Only yesterday did I read the story of the woman who is given credit for creating Mother’s Day. It’s a rather sad story, this woman who was never a mother herself, but loved her own mother and recognized that mothers should be honored. According to the chronicle told, she spent her life and her livelihood trying to protect the fact that it was she who actually was the founder and not others who tried to claim it. When I read this, I was dismayed that history seems to remember this glaring need for her to ensure she received the credit. It may or may not be what is actually true, she isn’t here to tell the tale herself. Evidence says she had strong feelings about the holiday not being celebrated, like so many holidays, by the outward show of expensive gifts—another holiday to commercialize— but wanted it to be a true awareness of what mothers do for us, and the world. She commemorated mothers as having been the world’s peace makers.
I have marvelled many times over the years about all the brave mothers I have known. Those whose later years were marred by losing a daughter or a son, and being left with only memories of the love that filled their heart as they had watched their child grow into adulthood. And the other mothers who held their babies and young children, providing the loving hands that cared so beautifully as these young ones died too soon. I always remember my own mother, on this manufactured day, she who was not perfect—no mother is— but loved so perfectly. I think of all the ways she mothered me over the years, both near and afar, my inner awareness of her love and prayers going with me wherever life’s path took me.

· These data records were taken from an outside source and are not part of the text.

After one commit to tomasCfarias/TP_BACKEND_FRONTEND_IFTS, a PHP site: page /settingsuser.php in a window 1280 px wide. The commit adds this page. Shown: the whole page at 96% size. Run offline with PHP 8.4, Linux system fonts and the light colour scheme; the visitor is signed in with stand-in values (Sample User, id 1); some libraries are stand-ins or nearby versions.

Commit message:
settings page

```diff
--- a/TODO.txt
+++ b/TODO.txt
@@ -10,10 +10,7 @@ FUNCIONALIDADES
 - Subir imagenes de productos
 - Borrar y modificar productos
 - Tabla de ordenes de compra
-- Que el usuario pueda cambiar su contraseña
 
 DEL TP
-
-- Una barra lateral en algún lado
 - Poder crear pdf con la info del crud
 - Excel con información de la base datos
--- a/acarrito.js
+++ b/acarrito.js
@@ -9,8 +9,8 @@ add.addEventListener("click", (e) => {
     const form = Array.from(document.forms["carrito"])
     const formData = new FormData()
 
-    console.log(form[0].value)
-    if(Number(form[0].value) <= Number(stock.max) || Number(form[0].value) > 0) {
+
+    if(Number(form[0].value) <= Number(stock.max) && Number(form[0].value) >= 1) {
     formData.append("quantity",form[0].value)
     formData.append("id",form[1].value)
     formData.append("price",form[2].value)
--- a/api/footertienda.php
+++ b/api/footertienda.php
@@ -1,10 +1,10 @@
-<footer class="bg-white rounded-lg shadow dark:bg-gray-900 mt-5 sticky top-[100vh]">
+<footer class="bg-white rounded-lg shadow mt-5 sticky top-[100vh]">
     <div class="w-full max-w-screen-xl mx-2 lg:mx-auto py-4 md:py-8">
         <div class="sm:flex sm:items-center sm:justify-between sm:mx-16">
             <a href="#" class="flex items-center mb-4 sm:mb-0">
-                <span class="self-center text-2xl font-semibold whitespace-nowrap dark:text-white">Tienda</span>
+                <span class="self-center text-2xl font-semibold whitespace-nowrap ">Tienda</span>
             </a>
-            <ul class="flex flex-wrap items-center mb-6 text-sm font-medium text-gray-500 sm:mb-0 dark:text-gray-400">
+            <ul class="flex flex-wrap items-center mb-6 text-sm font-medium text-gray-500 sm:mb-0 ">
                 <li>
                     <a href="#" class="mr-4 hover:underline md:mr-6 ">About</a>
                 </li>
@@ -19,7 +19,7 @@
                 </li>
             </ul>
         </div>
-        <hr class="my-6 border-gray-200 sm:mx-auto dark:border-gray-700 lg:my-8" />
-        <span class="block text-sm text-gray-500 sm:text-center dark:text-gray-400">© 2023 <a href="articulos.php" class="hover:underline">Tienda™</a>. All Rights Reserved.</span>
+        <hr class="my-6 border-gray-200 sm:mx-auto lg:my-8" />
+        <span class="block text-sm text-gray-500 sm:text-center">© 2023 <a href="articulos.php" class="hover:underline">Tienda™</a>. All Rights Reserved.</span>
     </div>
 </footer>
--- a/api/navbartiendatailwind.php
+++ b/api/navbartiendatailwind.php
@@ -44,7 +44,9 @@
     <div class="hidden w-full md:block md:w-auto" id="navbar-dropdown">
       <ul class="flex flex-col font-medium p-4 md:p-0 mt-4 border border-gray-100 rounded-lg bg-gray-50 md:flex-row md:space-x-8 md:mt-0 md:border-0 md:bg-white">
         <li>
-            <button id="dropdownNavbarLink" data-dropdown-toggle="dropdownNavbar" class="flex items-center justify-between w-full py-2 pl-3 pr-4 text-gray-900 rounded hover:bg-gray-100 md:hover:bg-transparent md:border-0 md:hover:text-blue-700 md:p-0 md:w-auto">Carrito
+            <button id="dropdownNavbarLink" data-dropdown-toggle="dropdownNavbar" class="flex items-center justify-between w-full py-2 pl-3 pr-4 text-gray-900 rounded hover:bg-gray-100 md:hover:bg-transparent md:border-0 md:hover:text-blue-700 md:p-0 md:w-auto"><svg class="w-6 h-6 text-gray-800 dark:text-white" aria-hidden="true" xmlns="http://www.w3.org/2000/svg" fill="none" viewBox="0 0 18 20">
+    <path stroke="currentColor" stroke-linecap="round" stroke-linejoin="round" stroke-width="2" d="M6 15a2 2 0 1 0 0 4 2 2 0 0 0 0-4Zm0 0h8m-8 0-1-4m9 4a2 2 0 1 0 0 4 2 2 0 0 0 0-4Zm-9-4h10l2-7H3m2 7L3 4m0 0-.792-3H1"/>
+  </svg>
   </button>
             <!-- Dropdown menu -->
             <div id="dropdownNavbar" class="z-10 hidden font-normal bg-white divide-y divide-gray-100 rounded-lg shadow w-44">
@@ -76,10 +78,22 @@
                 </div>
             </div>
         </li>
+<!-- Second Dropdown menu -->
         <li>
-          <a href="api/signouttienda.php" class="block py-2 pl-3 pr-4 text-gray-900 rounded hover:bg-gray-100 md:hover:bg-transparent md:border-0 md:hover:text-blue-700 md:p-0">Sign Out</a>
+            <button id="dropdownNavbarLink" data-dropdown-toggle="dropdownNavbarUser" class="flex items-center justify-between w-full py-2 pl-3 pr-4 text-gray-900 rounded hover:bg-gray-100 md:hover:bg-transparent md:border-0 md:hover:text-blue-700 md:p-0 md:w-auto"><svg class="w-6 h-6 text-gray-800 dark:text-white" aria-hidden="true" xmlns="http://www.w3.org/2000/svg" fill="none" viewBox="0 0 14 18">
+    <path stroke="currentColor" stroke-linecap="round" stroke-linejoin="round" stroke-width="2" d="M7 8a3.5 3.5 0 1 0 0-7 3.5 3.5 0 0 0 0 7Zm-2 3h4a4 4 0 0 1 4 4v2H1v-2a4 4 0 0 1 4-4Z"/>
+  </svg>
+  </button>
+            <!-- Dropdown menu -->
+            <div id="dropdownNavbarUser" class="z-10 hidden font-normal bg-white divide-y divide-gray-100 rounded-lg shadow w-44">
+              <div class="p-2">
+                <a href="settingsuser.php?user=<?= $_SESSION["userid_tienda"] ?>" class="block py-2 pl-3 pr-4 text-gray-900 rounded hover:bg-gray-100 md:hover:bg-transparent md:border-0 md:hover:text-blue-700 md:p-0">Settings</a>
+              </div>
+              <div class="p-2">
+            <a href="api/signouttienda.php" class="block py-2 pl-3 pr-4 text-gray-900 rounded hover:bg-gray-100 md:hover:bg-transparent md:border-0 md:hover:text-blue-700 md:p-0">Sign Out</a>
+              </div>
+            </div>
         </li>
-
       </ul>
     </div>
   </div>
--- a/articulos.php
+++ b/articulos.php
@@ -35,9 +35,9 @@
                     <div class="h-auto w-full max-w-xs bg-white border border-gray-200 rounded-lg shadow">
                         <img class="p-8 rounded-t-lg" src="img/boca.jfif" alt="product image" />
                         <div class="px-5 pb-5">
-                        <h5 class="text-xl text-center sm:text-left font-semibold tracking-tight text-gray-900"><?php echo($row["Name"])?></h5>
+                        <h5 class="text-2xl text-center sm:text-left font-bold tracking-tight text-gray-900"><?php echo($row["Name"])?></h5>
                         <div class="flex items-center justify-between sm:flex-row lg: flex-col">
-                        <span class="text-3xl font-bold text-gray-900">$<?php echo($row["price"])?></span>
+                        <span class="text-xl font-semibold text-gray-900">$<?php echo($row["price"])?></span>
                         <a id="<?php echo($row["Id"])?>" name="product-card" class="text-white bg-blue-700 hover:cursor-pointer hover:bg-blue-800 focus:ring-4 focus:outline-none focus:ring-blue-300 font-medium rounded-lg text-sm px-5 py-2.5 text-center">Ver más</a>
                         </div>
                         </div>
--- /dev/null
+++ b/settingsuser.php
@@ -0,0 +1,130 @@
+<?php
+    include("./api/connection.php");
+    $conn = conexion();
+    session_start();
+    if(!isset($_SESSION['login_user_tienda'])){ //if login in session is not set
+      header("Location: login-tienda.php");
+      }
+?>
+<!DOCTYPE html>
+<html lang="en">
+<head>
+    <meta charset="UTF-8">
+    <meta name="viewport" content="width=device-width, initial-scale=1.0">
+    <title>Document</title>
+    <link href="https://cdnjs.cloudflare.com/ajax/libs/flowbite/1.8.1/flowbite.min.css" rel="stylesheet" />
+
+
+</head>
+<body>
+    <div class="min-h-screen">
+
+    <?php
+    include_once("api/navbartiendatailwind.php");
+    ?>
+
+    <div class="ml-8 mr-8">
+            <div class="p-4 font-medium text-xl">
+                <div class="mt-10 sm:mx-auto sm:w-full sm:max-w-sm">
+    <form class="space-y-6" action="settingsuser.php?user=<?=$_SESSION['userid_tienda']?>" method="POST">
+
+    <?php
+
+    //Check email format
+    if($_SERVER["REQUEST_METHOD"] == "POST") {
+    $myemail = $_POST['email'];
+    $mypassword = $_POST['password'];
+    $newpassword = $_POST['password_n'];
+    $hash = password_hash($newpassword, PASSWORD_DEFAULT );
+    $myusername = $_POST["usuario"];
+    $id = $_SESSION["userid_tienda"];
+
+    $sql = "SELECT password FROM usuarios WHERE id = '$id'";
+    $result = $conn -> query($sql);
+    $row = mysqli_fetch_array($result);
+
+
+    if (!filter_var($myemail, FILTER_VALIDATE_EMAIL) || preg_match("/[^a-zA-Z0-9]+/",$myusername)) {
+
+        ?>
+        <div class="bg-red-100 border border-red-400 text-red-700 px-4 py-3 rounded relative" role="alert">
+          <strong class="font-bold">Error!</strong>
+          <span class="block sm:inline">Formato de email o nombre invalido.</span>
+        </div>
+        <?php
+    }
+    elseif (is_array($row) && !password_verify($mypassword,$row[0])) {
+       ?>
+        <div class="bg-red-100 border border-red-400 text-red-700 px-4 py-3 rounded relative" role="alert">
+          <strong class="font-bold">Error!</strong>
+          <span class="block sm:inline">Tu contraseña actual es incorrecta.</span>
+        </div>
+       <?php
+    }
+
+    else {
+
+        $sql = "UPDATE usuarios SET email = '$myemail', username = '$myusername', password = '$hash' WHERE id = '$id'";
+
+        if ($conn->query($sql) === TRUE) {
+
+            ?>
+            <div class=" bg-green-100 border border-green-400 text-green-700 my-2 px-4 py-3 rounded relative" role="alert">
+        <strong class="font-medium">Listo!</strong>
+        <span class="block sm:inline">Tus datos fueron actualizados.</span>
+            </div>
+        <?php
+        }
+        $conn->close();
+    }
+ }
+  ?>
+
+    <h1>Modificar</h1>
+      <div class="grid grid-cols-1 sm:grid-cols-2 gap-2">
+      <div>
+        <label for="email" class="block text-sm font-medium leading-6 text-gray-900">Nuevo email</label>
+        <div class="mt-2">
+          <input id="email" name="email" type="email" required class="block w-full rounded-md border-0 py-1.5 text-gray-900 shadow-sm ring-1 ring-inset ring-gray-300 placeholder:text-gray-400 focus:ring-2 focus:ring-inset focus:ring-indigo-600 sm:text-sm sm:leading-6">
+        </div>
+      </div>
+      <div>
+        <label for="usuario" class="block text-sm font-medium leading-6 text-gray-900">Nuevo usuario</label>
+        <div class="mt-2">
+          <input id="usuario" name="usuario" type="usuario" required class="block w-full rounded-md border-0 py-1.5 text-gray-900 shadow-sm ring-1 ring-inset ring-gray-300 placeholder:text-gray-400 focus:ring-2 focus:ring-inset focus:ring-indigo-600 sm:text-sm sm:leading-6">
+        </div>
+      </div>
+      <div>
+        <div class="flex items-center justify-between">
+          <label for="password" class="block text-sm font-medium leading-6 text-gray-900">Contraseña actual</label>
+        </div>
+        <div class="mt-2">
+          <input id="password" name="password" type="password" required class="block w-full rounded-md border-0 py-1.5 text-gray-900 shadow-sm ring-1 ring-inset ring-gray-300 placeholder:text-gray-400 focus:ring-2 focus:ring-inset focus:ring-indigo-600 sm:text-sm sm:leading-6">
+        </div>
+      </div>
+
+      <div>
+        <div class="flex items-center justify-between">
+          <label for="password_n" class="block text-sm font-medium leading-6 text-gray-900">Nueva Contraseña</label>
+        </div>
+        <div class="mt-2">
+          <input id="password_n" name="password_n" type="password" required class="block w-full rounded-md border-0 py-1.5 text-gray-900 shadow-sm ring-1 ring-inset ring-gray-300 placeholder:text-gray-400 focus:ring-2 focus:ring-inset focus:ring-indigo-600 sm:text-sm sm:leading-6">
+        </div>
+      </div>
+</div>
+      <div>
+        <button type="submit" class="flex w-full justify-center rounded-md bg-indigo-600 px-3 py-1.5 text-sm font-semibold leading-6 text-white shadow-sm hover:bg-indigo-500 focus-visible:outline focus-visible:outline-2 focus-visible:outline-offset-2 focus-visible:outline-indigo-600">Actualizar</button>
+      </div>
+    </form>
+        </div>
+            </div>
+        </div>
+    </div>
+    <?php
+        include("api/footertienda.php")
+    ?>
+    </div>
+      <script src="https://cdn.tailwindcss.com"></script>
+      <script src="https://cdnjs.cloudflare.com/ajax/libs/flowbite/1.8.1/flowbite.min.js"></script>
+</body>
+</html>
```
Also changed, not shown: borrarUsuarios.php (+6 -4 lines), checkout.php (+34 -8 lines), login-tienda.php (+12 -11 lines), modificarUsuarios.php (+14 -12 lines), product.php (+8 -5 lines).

I had the joy of sharing my mother’s love for 50 years. I thought this morning about another woman; some would say she actually didn’t get to be a mother. I knew her some years ago. She had birthed a child that was lifeless, but oh how she had loved this infant. She knew before his birth that he would not survive long, but planned for the hours or perhaps days, or miraculously more than that, whatever she was given, and how she would hold him and comfort him. It was not to be, this wish of hers, and a week before his actual due date his little heart stopped beating. I remember well the breathless swaddled bundle, held with tenderness by both of his parents, and the wee urn that his ashes were later placed in.

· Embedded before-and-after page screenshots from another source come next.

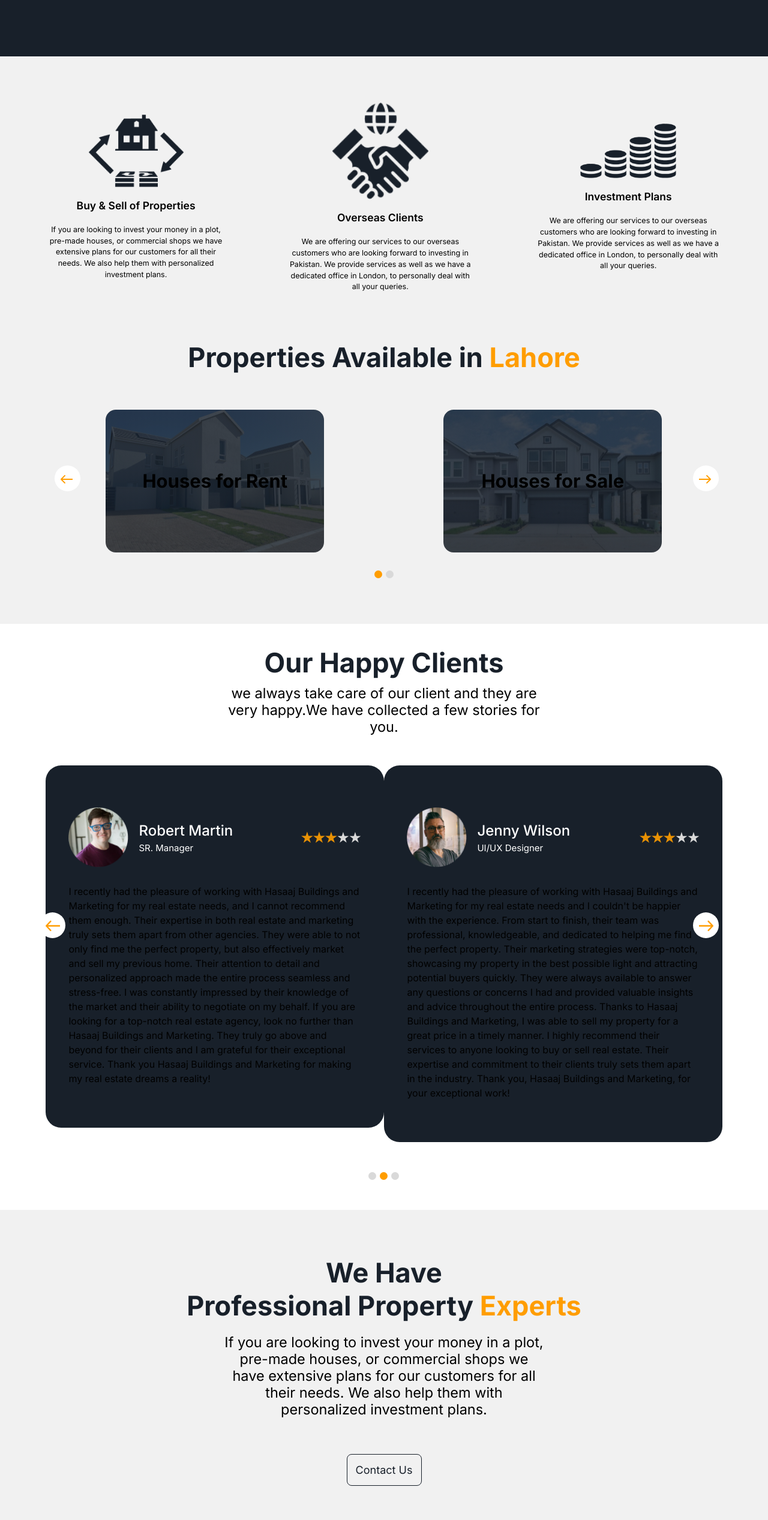
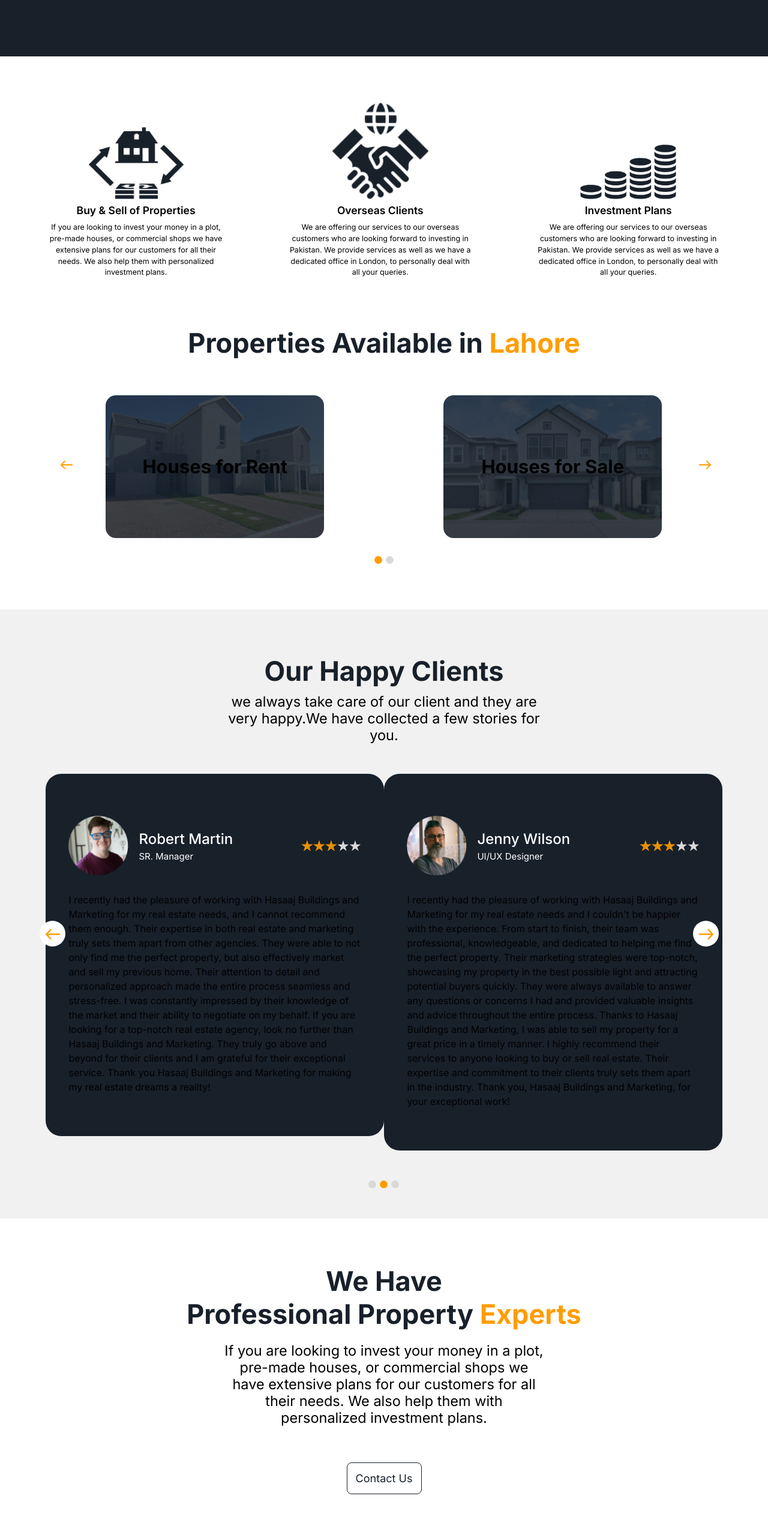
Before and after one commit to HashamGhaffar/hasaaj-developer-marketing, a Next.js app: page /home in a window 1280 px wide. Shown: the part 872-3406 px from the top of the page at 60% size. Built offline with nearby package versions, Linux system fonts and the light colour scheme.

Commit message:
remove unwanted comments.

```diff
--- a/app/_components/AvailableProperties/AvailableProperties.js
+++ b/app/_components/AvailableProperties/AvailableProperties.js
@@ -1,7 +1,6 @@
 "use client";
 import { useRef } from "react";
 import Image from "next/image";
-
 import FirstCard from "../common/firstCard";
 import Hedding from "../common/hedding";
 import Carousel from "../common/slider";
@@ -66,11 +65,10 @@ export default function AvailableProperties() {
   return (
     <>
       <section>
-        <div className="flex flex-wrap md:flex-nowrap gap-y-[30px] sm:gap-x-[40px] lg:gap-x-[9%] pb-[80px]">
+        <div className="flex items-baseline flex-wrap md:flex-nowrap gap-y-[40px] sm:gap-x-[40px] lg:gap-x-[9%] pb-[80px]">
           <FirstCard
             img={pngs.buyAndSell}
             hedding="Buy & Sell of Properties"
-            ing="Buy & Sell of Properties"
             typography="If you are looking to invest your money in a plot, pre-made houses, or commercial shops we have extensive plans for our customers for all their needs. We also help them with personalized investment plans."
           />
           <FirstCard
--- a/app/_components/buyProperty/BuyProperty.js
+++ b/app/_components/buyProperty/BuyProperty.js
@@ -51,10 +51,6 @@ export default function BuyProperty() {
           </div>
           <hr className="-mt-12 sm:mb-5 sm:border-4 border-4 2xl:hidden xl:hidden lg:hidden md:hidden sm:block block mb-7" />
           <div className="sm:mb-24 mb-24">
-            {/* <img
-              src="vector 2.png"
-              //   alt=""
-            /> */}
             <Image
               src={pngs.vector}
               className="opacity-100 2xl:w-full xl:w-full lg:w-full md:w-full  sm:w-3/6 sm:m-auto  w-3/6 m-auto   "
--- a/app/_components/common/firstCard.js
+++ b/app/_components/common/firstCard.js
@@ -4,9 +4,9 @@ import Image from "next/image";
 export default function FirstCard({ hedding, typography, img }) {
   return (
     <>
-      <div className="flex flex-col justify-center items-center gap-y-[18px] flex-wrap text-center text-black">
+      <div className="flex flex-col justify-center items-center gap-y-[6px] flex-wrap text-center text-black">
         <Image
-          className="w-[120px] md:w-[140px] lg:w-[160px] xl:w-[200] h-[120px] md:h-[140px] lg:h-auto"
+          className="w-[120px] md:w-[140px] lg:w-[160px] xl:w-[200] h-auto"
           src={img}
           width={200}
           height={200}
--- a/app/_components/common/formContactUs.js
+++ b/app/_components/common/formContactUs.js
@@ -1,6 +1,4 @@
 "use client";
-// import { svgs } from "@/app/_constants/assets";
-// import Image from "next/image";
 import React, { useState } from "react";
 import InputElement from "../common/inputElement";
 import Button from "../common/button";
--- a/app/_components/common/slider.js
+++ b/app/_components/common/slider.js
@@ -1,5 +1,3 @@
-// Carousel.js
-
 import React, { useRef } from "react";
 import Slider from "react-slick";
 import "slick-carousel/slick/slick.css";
--- a/app/_components/propertyExperts/propertyExperts.js
+++ b/app/_components/propertyExperts/propertyExperts.js
@@ -4,7 +4,7 @@ import Hedding from "../common/hedding";
 export default function PropertyExperts() {
   return (
     <>
-      <div className="flex flex-col	justify-center items-center bg-[#F1F1F1]">
+      <div className="flex flex-col	justify-center items-center">
         <div>
           <Hedding hedding="We Have" span="" />
           <Hedding hedding="Professional Property" span="Experts" />
--- a/app/home/page.js
+++ b/app/home/page.js
@@ -25,15 +25,17 @@ export default function Home() {
           </div>
         </div>
         <div>
-          <BuyProperty />
+          <BuyProperty /> {/* section prepared by abdulla brother */}
         </div>
-        <section className="bg-[#F1F1F1] p-[6%]">
+        <section className=" p-[6%]">
           <AvailableProperties />
         </section>
-        <section className="w-[88.056%] m-[auto] mt-[37px]">
-          <HappyClients />
+        <section className="bg-[#F1F1F1]">
+          <div className="w-[88.056%] m-[auto] pt-[75px] ">
+            <HappyClients />
+          </div>
         </section>
-        <section className="bg-[#F1F1F1] p-[6%]">
+        <section className="bg-[#ffffff] p-[6%]">
           <PropertyExperts />
         </section>
       </div>
```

It doesn’t seem to matter, the length of time that a mother’s heart is spent with a child. Mothers don’t stop loving, because their child is gone. On this mother’s day, like Anne Jarvis, I know from experience what every mother has given and received— The True Gift— a mother’s love.